ELC department unveils The Source

By ANDREW PETTERSON

Since 2005, the University of Mary Washington has gathered with faculty to share ideas, known as the Social Research Colloquium. The group organizes monthly meetings for faculty to meet, discuss and present their research to one another. Topics presented are meant to expand the arts, social sciences, humanities and business education.

When Professor LaBreche was named co-chair of the organization last year, one of his main goals was to find a way to share projects completed by the speakers more widely. The Source offers professors a chance to showcase and distribute their research with the general public online.

Launched by the English, Linguistics and Communication department, The Source is a blog meant to inform local community members on various academic topics. Under the direction of

Associate Professor of English Ben LaBreche, The Source provides a platform for intellectually curious community members: faculty, students, alumni, Fredericksburg and Virginia citizens, as well as anyone who is interested in the research conducted at UMW. The blog can be found at thesource.umwblogs.org.

As more people are turning to the internet for academic research, internet blogs such as The Source are becoming increasingly important, especially in academia.

In accordance with the mission of the Social Research Colloquium to explore a diverse range of subjects, The Source excludes no niche. Article topics range from American immigration law in the early 20th century to the effects of fertility rates on economic growth.

The term, “academic research” usually conjures up images of late nights at the library pouring through databases, journals, textbooks and articles. As its name suggests, The Source cuts through the density typically associated with academic papers and gets to the heart of a professor’s research.

The straightforward nature of the interviews in the articles offers readers a concise and cohesive understanding of topics that may have previously seemed bizarre.

For example, while people may have no background in collective memory studies or confederate history, the interview on cultural and social identity of post-civil war Richmond with professor of Anthropology, Jason James, will undoubtedly strike a relatable chord with anyone who is a member of the UMW and Fredericksburg community.

Similarly, Krystyn Moon, associate professor of History and director of American Studies recently had an interview on the subject of the origins of temporary immigration which, according to Moon, is “a bureaucratic apparatus that allows people into the country to work, travel, or go to school, but otherwise grants very limited rights.”
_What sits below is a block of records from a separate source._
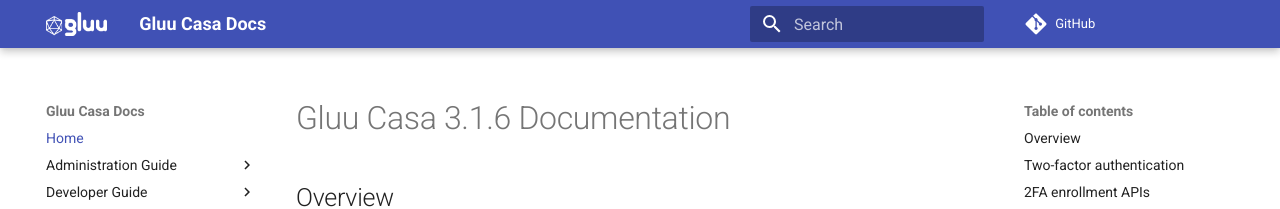
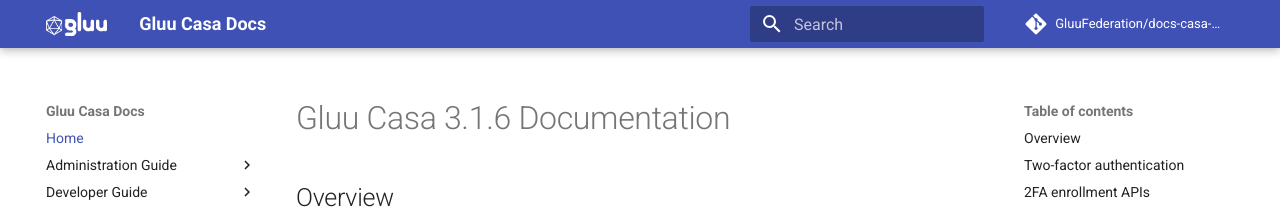
Before and after one commit to shmorri/docs-casa-prod, an MkDocs documentation site: the page built from docs/source/index.md, in a window 1280 px wide. Shown: the top 209 px of the page. Built offline with MkDocs 1.6.1 and Material for MkDocs 9.7.7, drawn with Linux system fonts in a browser that asks for light colours; comment, search, counter and statistics services are not loaded.

Commit message:
Fixing formatting

```diff
--- a/docs/mkdocs.yml
+++ b/docs/mkdocs.yml
@@ -3,6 +3,7 @@ site_description: Documentation for Gluu Casa
 site_favicon: 'favicon.ico'
 copyright: Copyright &copy; 2019, Gluu, Inc.
 docs_dir: source
+repo_name: GluuFederation/docs-casa-prod
 repo_url: https://github.com/GluuFederation/docs-casa-prod/blob/3.1.6/docs
 theme:
     name: material
```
In the interview, Moon describes how temporary immigration has evolved into the Visa system in the U.S. today.

These projects carry out the goal The Source intended. It bridges the gap between faculty and the rest of the UMW community as well as the outside world. Interviews are easily comprehensible and accessible in order provide readers with a clear understanding of the “who, what, when, where, why and how” of the recent research projects carried out by the faculty.

According to LaBreche in a statement about the website, “professors rarely have the chance to explain their research, in their own words, to one another, students, and outside audiences.”

In this regard, The Source hits its mark.